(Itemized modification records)
────────────────────

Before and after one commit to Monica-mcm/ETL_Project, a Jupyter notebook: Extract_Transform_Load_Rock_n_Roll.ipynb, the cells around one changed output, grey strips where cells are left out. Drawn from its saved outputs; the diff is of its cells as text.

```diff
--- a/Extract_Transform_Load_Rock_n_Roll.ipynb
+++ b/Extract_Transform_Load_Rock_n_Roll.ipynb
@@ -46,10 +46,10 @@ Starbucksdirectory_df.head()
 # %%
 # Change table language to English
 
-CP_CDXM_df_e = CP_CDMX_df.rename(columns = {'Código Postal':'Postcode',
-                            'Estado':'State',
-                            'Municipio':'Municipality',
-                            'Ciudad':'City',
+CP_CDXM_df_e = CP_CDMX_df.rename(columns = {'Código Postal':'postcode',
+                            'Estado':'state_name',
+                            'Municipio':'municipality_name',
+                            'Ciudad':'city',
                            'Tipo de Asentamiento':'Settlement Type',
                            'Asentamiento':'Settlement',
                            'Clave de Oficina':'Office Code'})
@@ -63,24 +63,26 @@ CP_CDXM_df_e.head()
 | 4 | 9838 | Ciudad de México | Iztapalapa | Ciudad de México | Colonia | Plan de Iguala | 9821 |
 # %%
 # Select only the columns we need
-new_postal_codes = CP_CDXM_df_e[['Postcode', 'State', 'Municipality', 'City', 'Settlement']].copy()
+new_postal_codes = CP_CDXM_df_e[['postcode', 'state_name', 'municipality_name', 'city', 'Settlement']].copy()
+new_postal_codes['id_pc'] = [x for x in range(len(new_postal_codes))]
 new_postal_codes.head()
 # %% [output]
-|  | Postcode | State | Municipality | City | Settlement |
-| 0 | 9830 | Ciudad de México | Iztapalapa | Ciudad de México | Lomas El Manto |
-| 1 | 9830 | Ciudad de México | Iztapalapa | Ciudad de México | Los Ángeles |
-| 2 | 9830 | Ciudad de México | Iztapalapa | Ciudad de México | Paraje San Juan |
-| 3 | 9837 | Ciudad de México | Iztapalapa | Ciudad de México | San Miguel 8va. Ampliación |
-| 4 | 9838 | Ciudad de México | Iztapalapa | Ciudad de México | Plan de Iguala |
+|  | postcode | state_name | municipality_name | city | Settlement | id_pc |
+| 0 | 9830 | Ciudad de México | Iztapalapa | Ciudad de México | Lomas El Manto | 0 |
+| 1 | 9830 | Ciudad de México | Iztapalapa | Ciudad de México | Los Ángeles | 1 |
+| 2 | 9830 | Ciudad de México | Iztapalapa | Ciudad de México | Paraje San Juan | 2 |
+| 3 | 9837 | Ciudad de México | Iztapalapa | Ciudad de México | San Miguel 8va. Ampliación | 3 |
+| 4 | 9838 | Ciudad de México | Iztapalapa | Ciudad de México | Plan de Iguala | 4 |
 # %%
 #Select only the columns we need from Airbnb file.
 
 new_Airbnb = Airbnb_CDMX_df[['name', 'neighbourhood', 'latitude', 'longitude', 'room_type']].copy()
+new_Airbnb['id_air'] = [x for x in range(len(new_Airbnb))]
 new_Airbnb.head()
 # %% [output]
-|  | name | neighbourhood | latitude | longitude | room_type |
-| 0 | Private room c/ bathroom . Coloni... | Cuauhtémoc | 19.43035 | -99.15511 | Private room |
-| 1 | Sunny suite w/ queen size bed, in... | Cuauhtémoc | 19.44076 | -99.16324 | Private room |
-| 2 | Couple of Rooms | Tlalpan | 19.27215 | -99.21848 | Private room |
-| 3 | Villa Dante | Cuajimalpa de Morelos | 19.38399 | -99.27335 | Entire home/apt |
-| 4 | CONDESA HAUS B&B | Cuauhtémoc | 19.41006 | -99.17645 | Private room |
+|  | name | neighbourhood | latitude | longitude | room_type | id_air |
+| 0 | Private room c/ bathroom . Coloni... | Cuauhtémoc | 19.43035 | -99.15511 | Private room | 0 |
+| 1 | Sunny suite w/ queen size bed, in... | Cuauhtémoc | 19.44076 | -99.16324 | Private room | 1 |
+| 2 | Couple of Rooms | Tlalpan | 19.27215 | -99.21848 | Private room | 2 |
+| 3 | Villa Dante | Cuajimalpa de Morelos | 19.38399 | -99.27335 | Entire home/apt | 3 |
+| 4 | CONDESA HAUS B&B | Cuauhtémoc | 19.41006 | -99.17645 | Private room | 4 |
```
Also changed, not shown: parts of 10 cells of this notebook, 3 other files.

────────────────────

### Task instructions
Whenever the word "only" shows up in a line of the entries, list that line.

### Answer section
 # Select only the columns we need
 #Select only the columns we need from Airbnb file.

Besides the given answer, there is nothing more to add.